Law of Sines: No, Right, One, or Two Triangles
- Ken Schwartz
Once two sides of a triangle are constructed, four options exist for the third side: Case 1: It is too short to even make a triangle; Case 2: It's just barely long enough to make a right triangle; Case 3: Its length allows two possible triangles: obtuse or acute; Case 4: Its length is so long it can only make an acute triangle.

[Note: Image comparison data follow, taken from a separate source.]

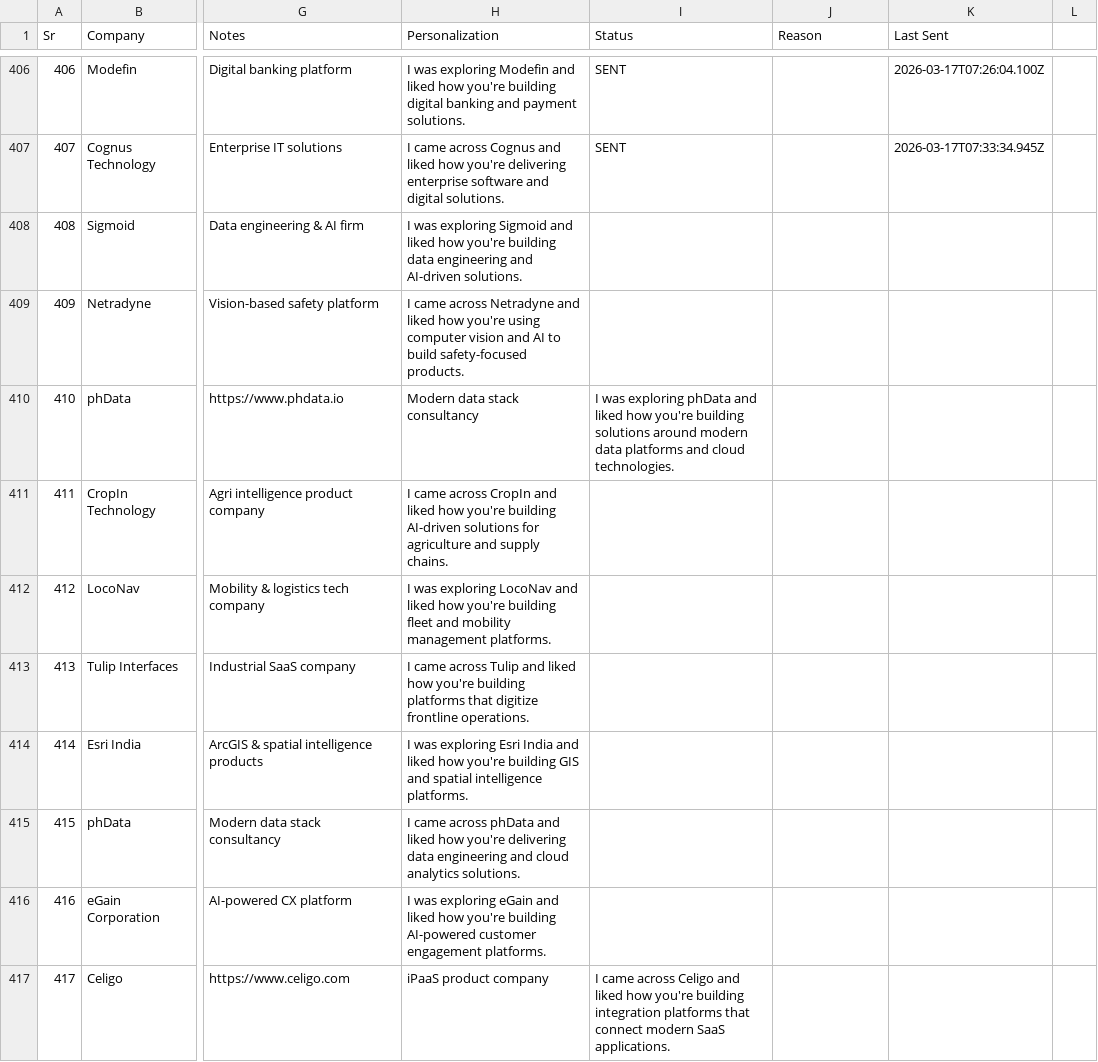
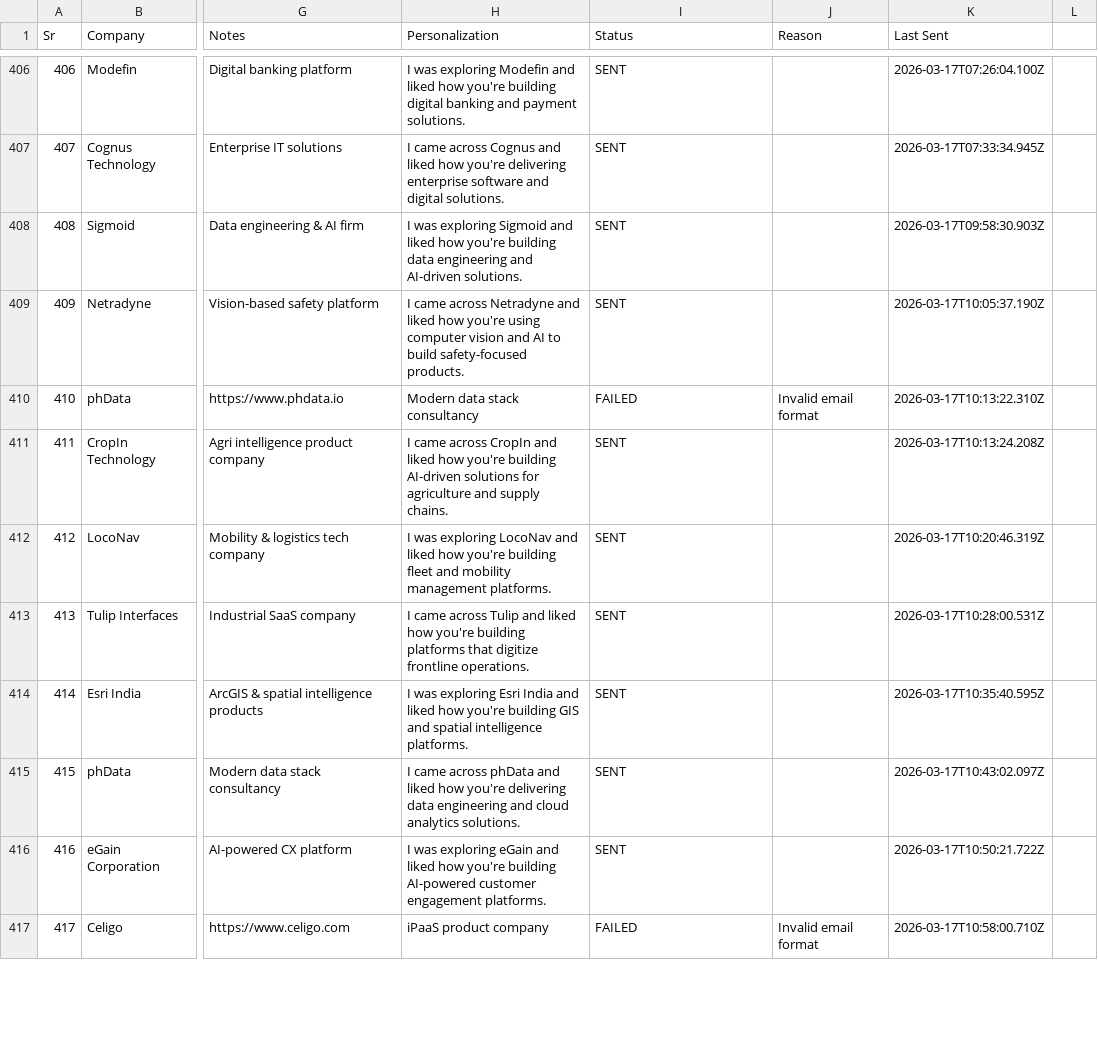
Before and after one commit to rajput-vishal01/automate-mail, a CSV file: emails.csv, drawn as a sheet; only a part is shown, gaps mark what is left out; the diff covers the shown part only; the diff names each change by its address in the sheet, - before the commit and + after, or states it on an @@ line.

Commit message:
chore: update email status [2026-03-17 12:14 UTC]

```diff
--- a/emails.csv
+++ b/emails.csv
-I408:I409 (Status): (empty)
+I408:I409 (Status): SENT
-K408 (Last Sent): (empty)
+K408 (Last Sent): 2026-03-17T09:58:30.903Z
-K409 (Last Sent): (empty)
+K409 (Last Sent): 2026-03-17T10:05:37.190Z
-I410 (Status): I was exploring phData and liked how you're building solutions around modern data platforms and cloud technologies.
+I410 (Status): FAILED
-J410 (Reason): (empty)
+J410 (Reason): Invalid email format
-K410 (Last Sent): (empty)
+K410 (Last Sent): 2026-03-17T10:13:22.310Z
-I411:I416 (Status): (empty)
+I411:I416 (Status): SENT
-K411 (Last Sent): (empty)
+K411 (Last Sent): 2026-03-17T10:13:24.208Z
-K412 (Last Sent): (empty)
+K412 (Last Sent): 2026-03-17T10:20:46.319Z
-K413 (Last Sent): (empty)
+K413 (Last Sent): 2026-03-17T10:28:00.531Z
-K414 (Last Sent): (empty)
+K414 (Last Sent): 2026-03-17T10:35:40.595Z
-K415 (Last Sent): (empty)
+K415 (Last Sent): 2026-03-17T10:43:02.097Z
-K416 (Last Sent): (empty)
+K416 (Last Sent): 2026-03-17T10:50:21.722Z
-I417 (Status): I came across Celigo and liked how you're building integration platforms that connect modern SaaS applications.
+I417 (Status): FAILED
-J417 (Reason): (empty)
+J417 (Reason): Invalid email format
-K417 (Last Sent): (empty)
+K417 (Last Sent): 2026-03-17T10:58:00.710Z
```
Also changed, not shown: 21 edited cells elsewhere in this file.
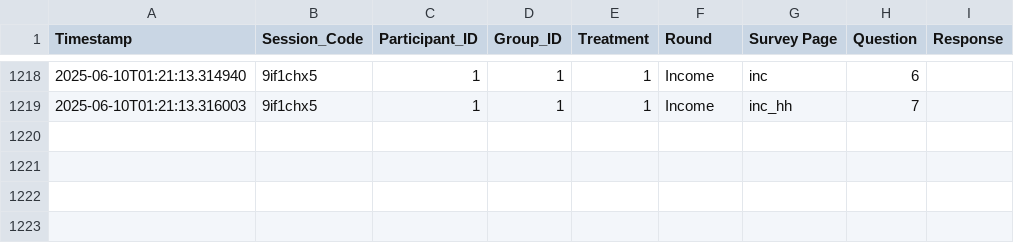
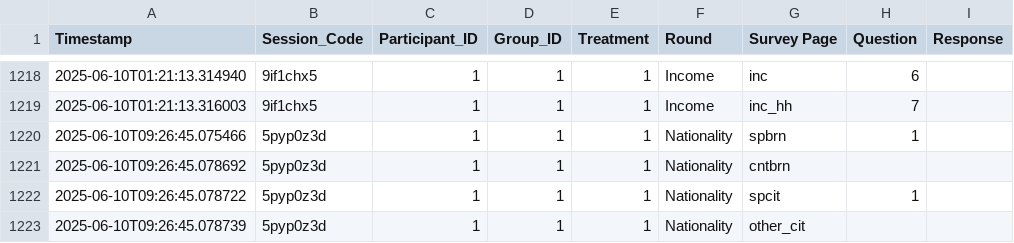
Before and after one commit to druceC/Bargaining, a CSV file: filter_app/survey_data.csv, drawn as a sheet; only a part is shown, gaps mark what is left out; the diff names each change by its address in the sheet, - before the commit and + after, or states it on an @@ line.

Commit message:
survey_page

```diff
--- a/filter_app/survey_data.csv
+++ b/filter_app/survey_data.csv
+row 1220: 2025-06-10T09:26:45.075466 | 5pyp0z3d | 1 | 1 | 1 | Nationality | spbrn | 1
+row 1221: 2025-06-10T09:26:45.078692 | 5pyp0z3d | 1 | 1 | 1 | Nationality | cntbrn
+row 1222: 2025-06-10T09:26:45.078722 | 5pyp0z3d | 1 | 1 | 1 | Nationality | spcit | 1
+row 1223: 2025-06-10T09:26:45.078739 | 5pyp0z3d | 1 | 1 | 1 | Nationality | other_cit
```
Also changed, not shown: 9 other files.
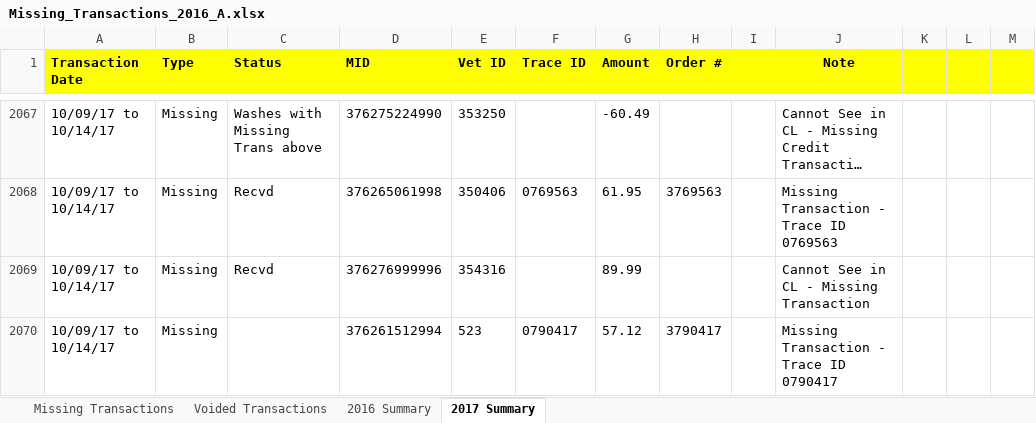
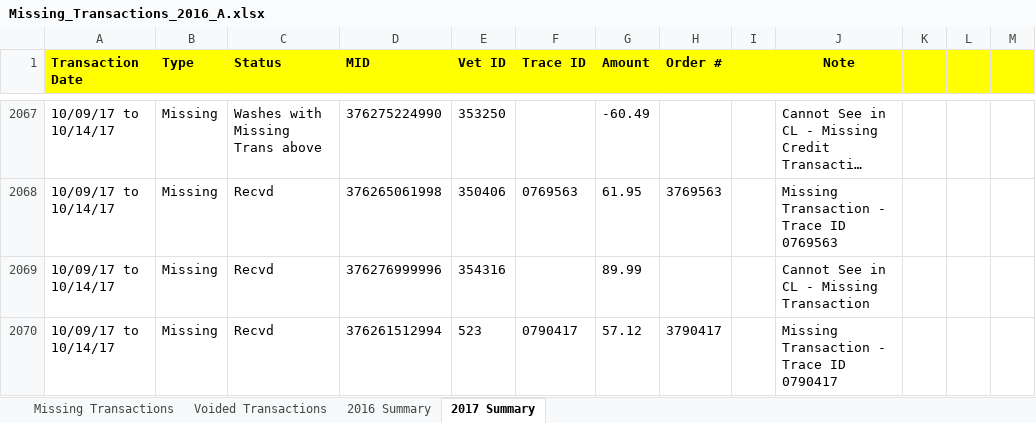
Before and after one commit to JRockCVET/dvm_dl1_alteryx, an Excel workbook: Month_End/Missing_Transactions_2016_A.xlsx, sheet 2017 Summary, drawn as a sheet; only a part is shown, gaps mark what is left out; long unchanged cells end in …; values as stored, in another font and other column widths than the file's, no borders; the diff covers the shown part only; the diff names each change by its address in the sheet, - before the commit and + after, or states it on an @@ line.

```diff
--- a/Month_End/Missing_Transactions_2016_A.xlsx (sheet 2017 Summary)
+++ b/Month_End/Missing_Transactions_2016_A.xlsx (sheet 2017 Summary)
-C2070 (Status): (empty)
+C2070 (Status): Recvd
```
Also changed, not shown: 73 added rows and 18 edited cells elsewhere in this sheet, sheet Missing Transactions, sheet 2016 Summary, sheet Voided Transactions, 2 other files.
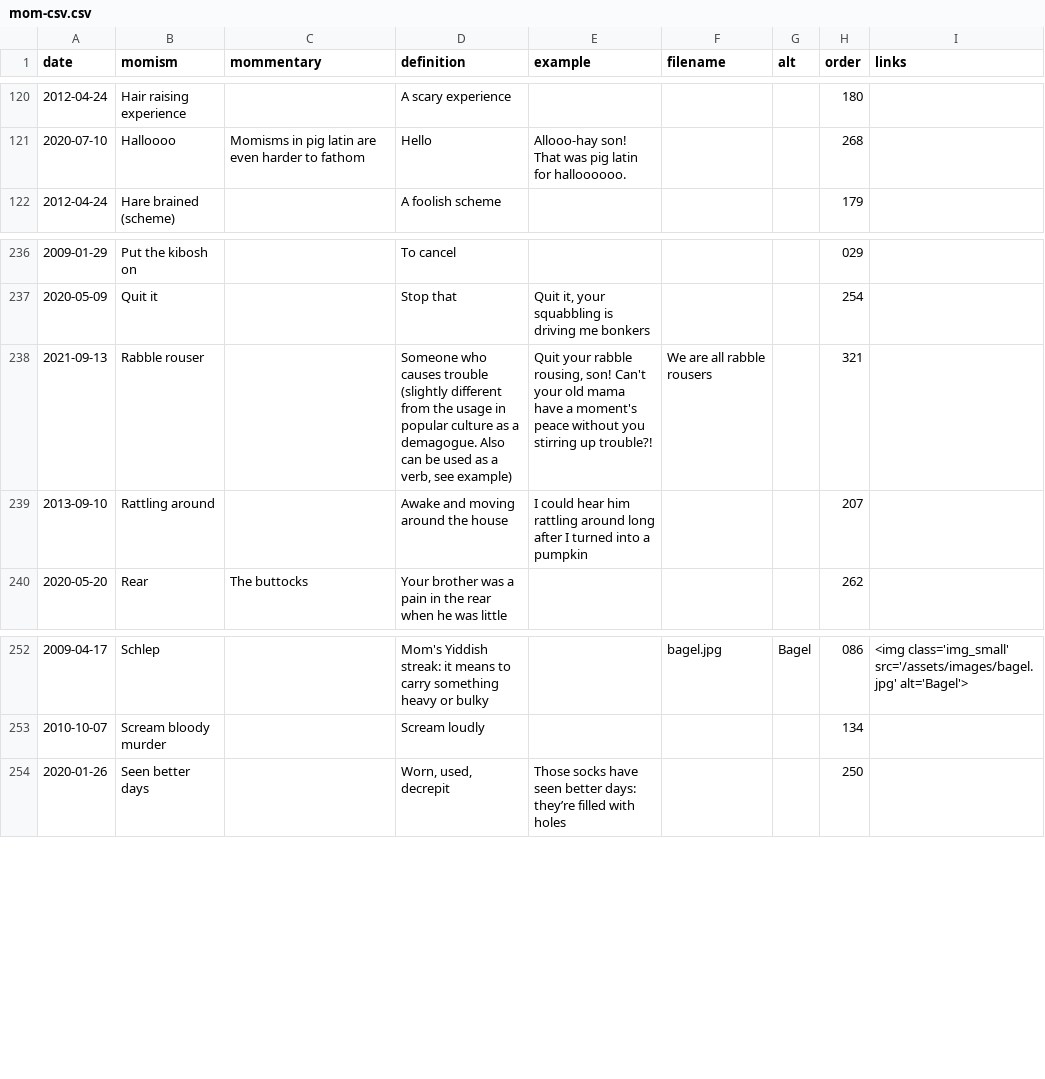
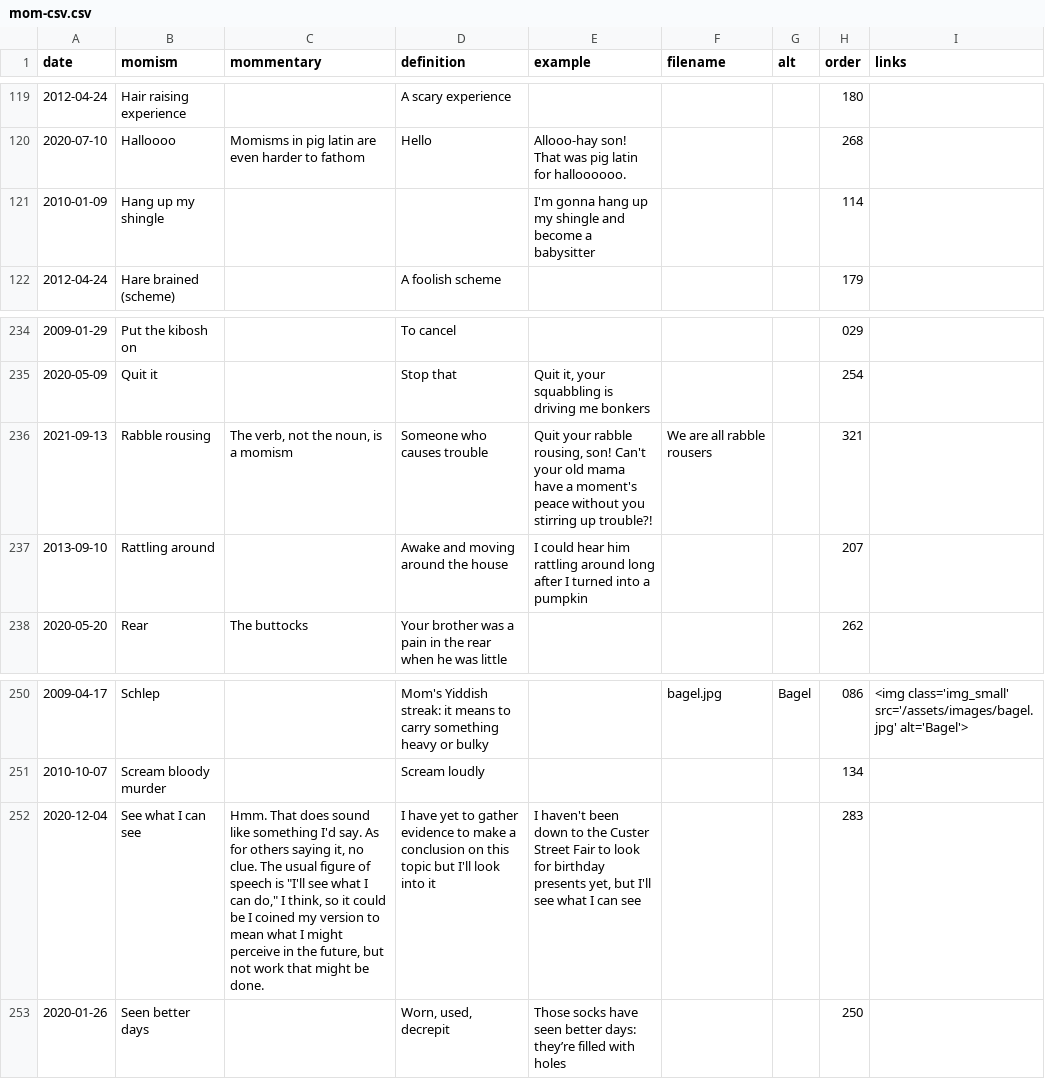
Before and after one commit to summerhays/new_momisms, a CSV file: _data/mom-csv.csv, drawn as a sheet; only a part is shown, gaps mark what is left out; the diff covers the shown part only.

```diff
--- a/_data/mom-csv.csv
+++ b/_data/mom-csv.csv
@@ -121,2 +120,3 @@ date,momism,mommentary,definition,example,filename,alt,order,links
 2020-07-10,Halloooo,Momisms in pig latin are even harder to fathom,Hello,Allooo-hay son! That was pig latin for halloooooo.,,,268,
+2010-01-09,Hang up my shingle,,,I'm gonna hang up my shingle and become a babysitter,,,114,
 2012-04-24,Hare brained (scheme),,A foolish scheme,,,,179,
@@ -237,3 +235,3 @@ date,momism,mommentary,definition,example,filename,alt,order,links
 2020-05-09,Quit it,,Stop that,"Quit it, your squabbling is driving me bonkers",,,254,
-2021-09-13,Rabble rouser,,"Someone who causes trouble (slightly different from the usage in popular culture as a demagogue. Also can be used as a verb, see example)","Quit your rabble rousing, son! Can't your old mama have a moment's peace without you stirring up trouble?!",We are all rabble rousers,,321,
+2021-09-13,Rabble rousing,"The verb, not the noun, is a momism",Someone who causes trouble,"Quit your rabble rousing, son! Can't your old mama have a moment's peace without you stirring up trouble?!",We are all rabble rousers,,321,
 2013-09-10,Rattling around,,Awake and moving around the house,I could hear him rattling around long after I turned into a pumpkin,,,207,
@@ -253,2 +251,3 @@ date,momism,mommentary,definition,example,filename,alt,order,links
 2010-10-07,Scream bloody murder,,Scream loudly,,,,134,
+2020-12-04,See what I can see,"Hmm. That does sound like something I'd say. As for others saying it, no clue. The usual figure of speech is ""I'll see what I can do,"" I think, so it could be I coined my version to mean what I might perceive in the future, but not work that might be done.",I have yet to gather evidence to make a conclusion on this topic but I'll look into it,"I haven't been down to the Custer Street Fair to look for birthday presents yet, but I'll see what I can see",,,283,
 2020-01-26,Seen better days,,"Worn, used, decrepit",Those socks have seen better days: they’re filled with holes,,,250,
```
Also changed, not shown: 4 added rows and 6 removed rows elsewhere in this file.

Select one of the Cases by checking the box (more than one case can be selected at a time). For cases 3 and 4, drag the endpoint so that it lies on the long horizontal side of the triangle. In Case 3, there will be two places to the right of Angle A where the endpoint can be placed, allowing two possible triangles. This is called the "ambiguous case". In Case 4, the point must be placed to the right of Angle A, and only one place works. (If the horizontal side of the triangle were extended to the left of Angle A, then Angle A would cease to exist and this would amount to Case 3 for a different triangle).